_Exercise prompt_
Pictures aside, repeat every record below exactly.

_Records shown_
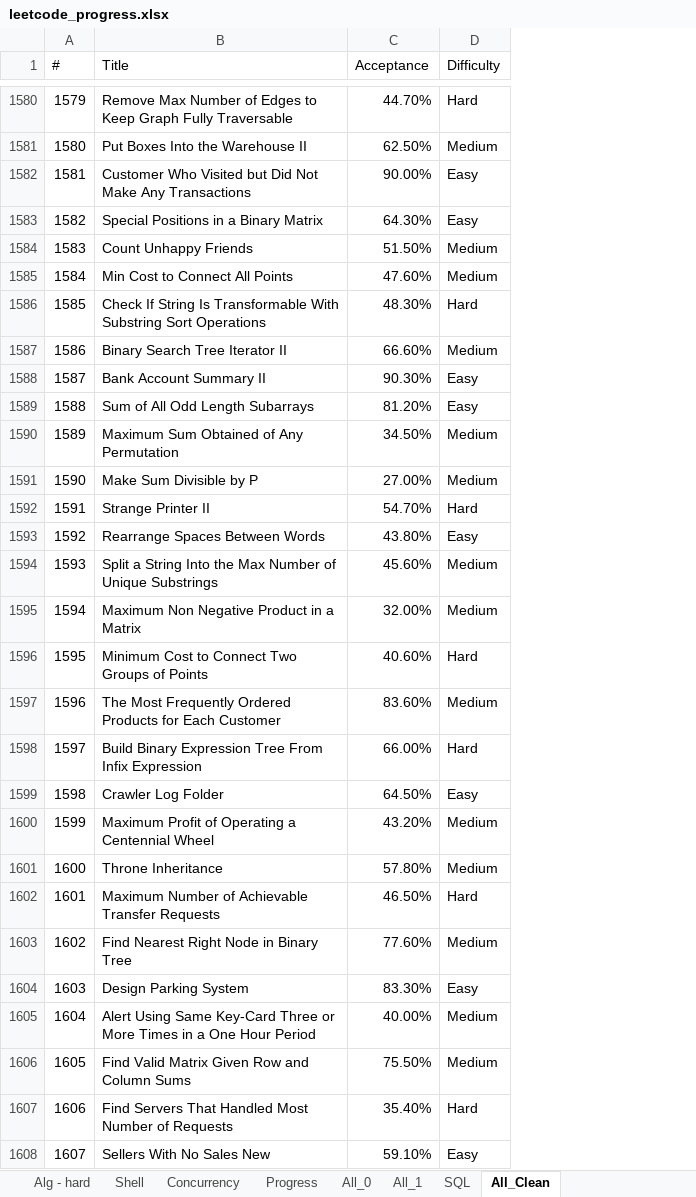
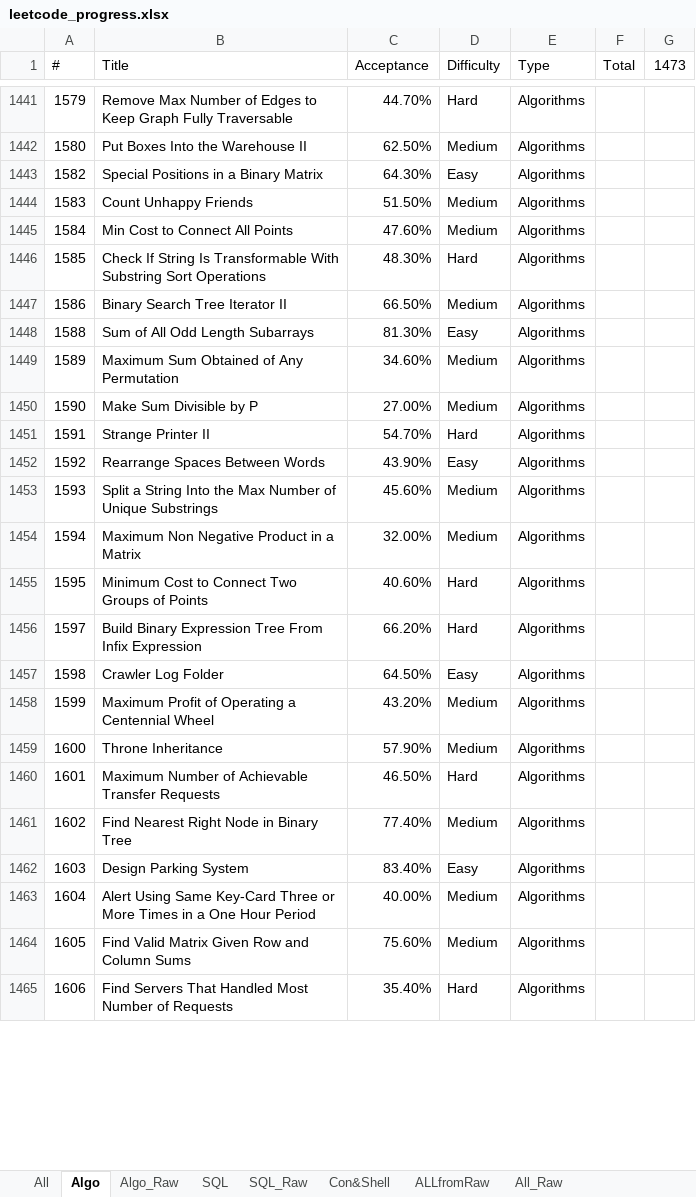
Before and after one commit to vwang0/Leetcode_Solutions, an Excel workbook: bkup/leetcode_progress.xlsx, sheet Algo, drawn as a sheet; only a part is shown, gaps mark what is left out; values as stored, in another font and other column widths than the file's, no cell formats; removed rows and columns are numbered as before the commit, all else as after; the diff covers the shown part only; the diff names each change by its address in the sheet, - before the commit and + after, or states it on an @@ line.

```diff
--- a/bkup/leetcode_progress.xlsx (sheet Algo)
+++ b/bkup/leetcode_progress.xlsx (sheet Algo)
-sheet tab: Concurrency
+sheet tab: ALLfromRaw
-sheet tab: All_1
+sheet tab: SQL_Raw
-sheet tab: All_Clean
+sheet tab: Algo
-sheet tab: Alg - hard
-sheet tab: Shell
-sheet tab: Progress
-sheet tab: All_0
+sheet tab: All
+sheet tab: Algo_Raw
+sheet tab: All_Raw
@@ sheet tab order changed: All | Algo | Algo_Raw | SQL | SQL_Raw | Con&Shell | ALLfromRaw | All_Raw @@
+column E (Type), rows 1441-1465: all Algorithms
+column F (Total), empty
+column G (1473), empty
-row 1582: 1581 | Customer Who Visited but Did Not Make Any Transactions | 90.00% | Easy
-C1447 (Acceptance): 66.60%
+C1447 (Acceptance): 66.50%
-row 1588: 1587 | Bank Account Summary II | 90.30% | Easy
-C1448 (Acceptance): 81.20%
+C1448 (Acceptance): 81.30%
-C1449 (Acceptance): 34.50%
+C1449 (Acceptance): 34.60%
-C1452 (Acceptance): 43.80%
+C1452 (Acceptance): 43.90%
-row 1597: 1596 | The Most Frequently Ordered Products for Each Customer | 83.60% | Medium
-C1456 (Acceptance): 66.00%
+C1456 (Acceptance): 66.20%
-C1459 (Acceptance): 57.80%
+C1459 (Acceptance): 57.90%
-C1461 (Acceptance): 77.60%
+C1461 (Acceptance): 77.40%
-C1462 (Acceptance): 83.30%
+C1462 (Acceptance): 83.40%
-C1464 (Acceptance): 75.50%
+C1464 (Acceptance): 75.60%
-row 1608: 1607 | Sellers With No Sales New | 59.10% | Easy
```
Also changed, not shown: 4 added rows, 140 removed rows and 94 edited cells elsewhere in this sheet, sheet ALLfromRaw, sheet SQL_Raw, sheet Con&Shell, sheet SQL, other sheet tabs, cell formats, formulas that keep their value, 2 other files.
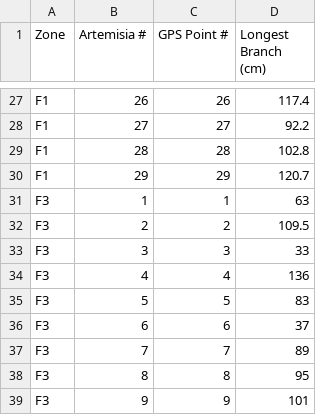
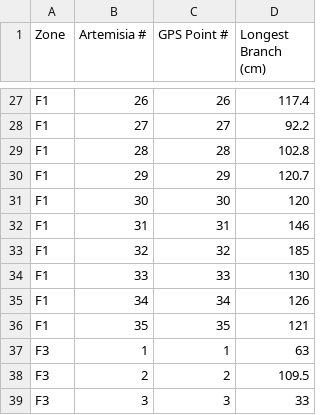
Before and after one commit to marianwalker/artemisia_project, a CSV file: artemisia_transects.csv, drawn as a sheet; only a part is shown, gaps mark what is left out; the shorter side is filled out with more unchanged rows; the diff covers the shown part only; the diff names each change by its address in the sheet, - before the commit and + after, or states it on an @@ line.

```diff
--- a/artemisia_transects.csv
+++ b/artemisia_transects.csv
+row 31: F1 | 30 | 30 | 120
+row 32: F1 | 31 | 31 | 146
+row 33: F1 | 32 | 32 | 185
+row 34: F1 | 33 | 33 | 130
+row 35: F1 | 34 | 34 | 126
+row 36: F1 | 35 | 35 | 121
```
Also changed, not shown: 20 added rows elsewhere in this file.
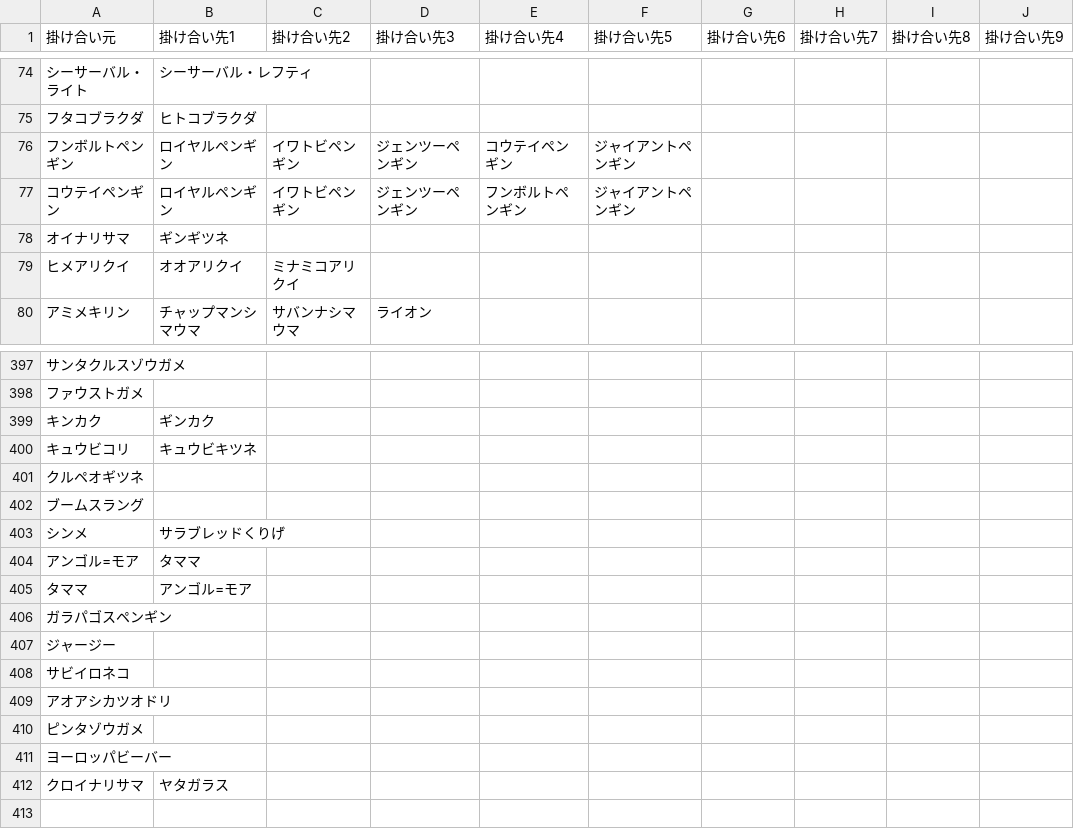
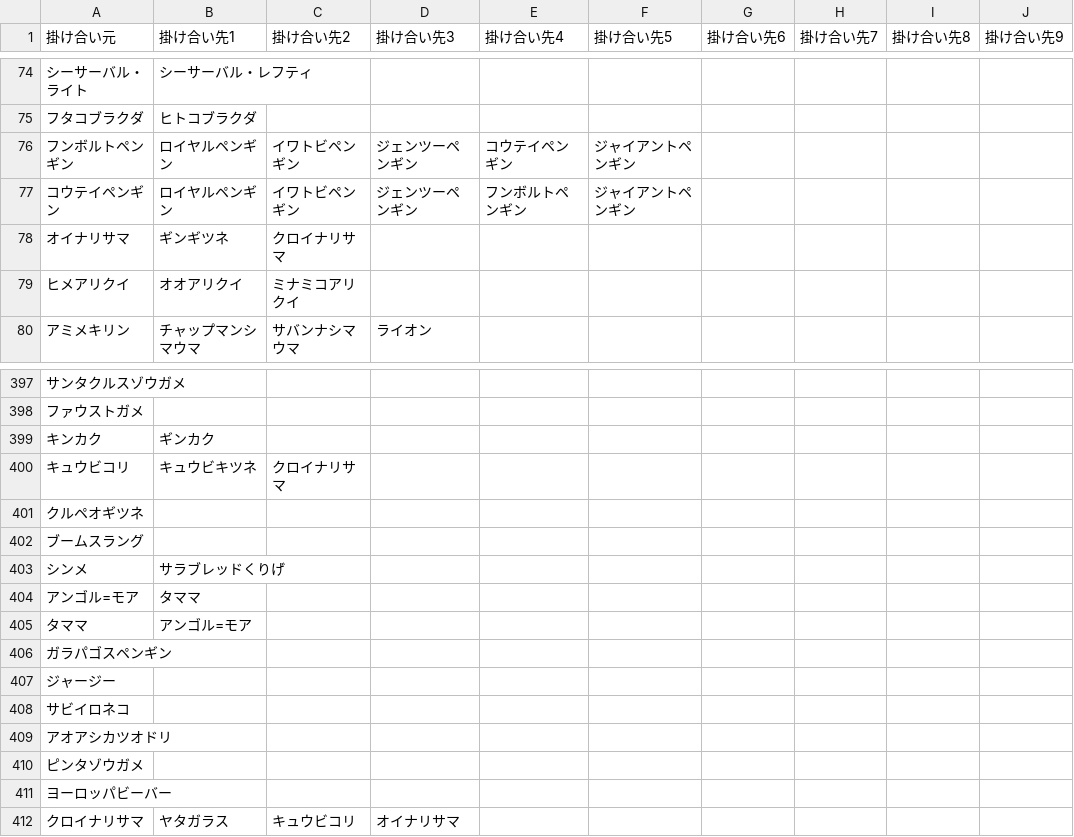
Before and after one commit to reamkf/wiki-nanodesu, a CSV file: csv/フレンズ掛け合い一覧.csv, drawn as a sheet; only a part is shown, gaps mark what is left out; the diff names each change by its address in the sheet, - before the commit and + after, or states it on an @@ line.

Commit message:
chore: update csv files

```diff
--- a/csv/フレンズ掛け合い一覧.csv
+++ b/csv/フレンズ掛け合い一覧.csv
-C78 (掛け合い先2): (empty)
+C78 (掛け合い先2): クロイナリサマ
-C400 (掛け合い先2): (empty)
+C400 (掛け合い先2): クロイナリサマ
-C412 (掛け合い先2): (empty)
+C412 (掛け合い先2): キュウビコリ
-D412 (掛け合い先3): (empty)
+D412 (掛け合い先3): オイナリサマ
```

_Response below_
Before and after one commit to vwang0/Leetcode_Solutions, an Excel workbook: bkup/leetcode_progress.xlsx, sheet Algo, drawn as a sheet; only a part is shown, gaps mark what is left out; values as stored, in another font and other column widths than the file's, no cell formats; removed rows and columns are numbered as before the commit, all else as after; the diff covers the shown part only; the diff names each change by its address in the sheet, - before the commit and + after, or states it on an @@ line.

```diff
--- a/bkup/leetcode_progress.xlsx (sheet Algo)
+++ b/bkup/leetcode_progress.xlsx (sheet Algo)
-sheet tab: Concurrency
+sheet tab: ALLfromRaw
-sheet tab: All_1
+sheet tab: SQL_Raw
-sheet tab: All_Clean
+sheet tab: Algo
-sheet tab: Alg - hard
-sheet tab: Shell
-sheet tab: Progress
-sheet tab: All_0
+sheet tab: All
+sheet tab: Algo_Raw
+sheet tab: All_Raw
@@ sheet tab order changed: All | Algo | Algo_Raw | SQL | SQL_Raw | Con&Shell | ALLfromRaw | All_Raw @@
+column E (Type), rows 1441-1465: all Algorithms
+column F (Total), empty
+column G (1473), empty
-row 1582: 1581 | Customer Who Visited but Did Not Make Any Transactions | 90.00% | Easy
-C1447 (Acceptance): 66.60%
+C1447 (Acceptance): 66.50%
-row 1588: 1587 | Bank Account Summary II | 90.30% | Easy
-C1448 (Acceptance): 81.20%
+C1448 (Acceptance): 81.30%
-C1449 (Acceptance): 34.50%
+C1449 (Acceptance): 34.60%
-C1452 (Acceptance): 43.80%
+C1452 (Acceptance): 43.90%
-row 1597: 1596 | The Most Frequently Ordered Products for Each Customer | 83.60% | Medium
-C1456 (Acceptance): 66.00%
+C1456 (Acceptance): 66.20%
-C1459 (Acceptance): 57.80%
+C1459 (Acceptance): 57.90%
-C1461 (Acceptance): 77.60%
+C1461 (Acceptance): 77.40%
-C1462 (Acceptance): 83.30%
+C1462 (Acceptance): 83.40%
-C1464 (Acceptance): 75.50%
+C1464 (Acceptance): 75.60%
-row 1608: 1607 | Sellers With No Sales New | 59.10% | Easy
```
Also changed, not shown: 4 added rows, 140 removed rows and 94 edited cells elsewhere in this sheet, sheet ALLfromRaw, sheet SQL_Raw, sheet Con&Shell, sheet SQL, other sheet tabs, cell formats, formulas that keep their value, 2 other files.
Before and after one commit to marianwalker/artemisia_project, a CSV file: artemisia_transects.csv, drawn as a sheet; only a part is shown, gaps mark what is left out; the shorter side is filled out with more unchanged rows; the diff covers the shown part only; the diff names each change by its address in the sheet, - before the commit and + after, or states it on an @@ line.

```diff
--- a/artemisia_transects.csv
+++ b/artemisia_transects.csv
+row 31: F1 | 30 | 30 | 120
+row 32: F1 | 31 | 31 | 146
+row 33: F1 | 32 | 32 | 185
+row 34: F1 | 33 | 33 | 130
+row 35: F1 | 34 | 34 | 126
+row 36: F1 | 35 | 35 | 121
```
Also changed, not shown: 20 added rows elsewhere in this file.
Before and after one commit to reamkf/wiki-nanodesu, a CSV file: csv/フレンズ掛け合い一覧.csv, drawn as a sheet; only a part is shown, gaps mark what is left out; the diff names each change by its address in the sheet, - before the commit and + after, or states it on an @@ line.

Commit message:
chore: update csv files

```diff
--- a/csv/フレンズ掛け合い一覧.csv
+++ b/csv/フレンズ掛け合い一覧.csv
-C78 (掛け合い先2): (empty)
+C78 (掛け合い先2): クロイナリサマ
-C400 (掛け合い先2): (empty)
+C400 (掛け合い先2): クロイナリサマ
-C412 (掛け合い先2): (empty)
+C412 (掛け合い先2): キュウビコリ
-D412 (掛け合い先3): (empty)
+D412 (掛け合い先3): オイナリサマ
```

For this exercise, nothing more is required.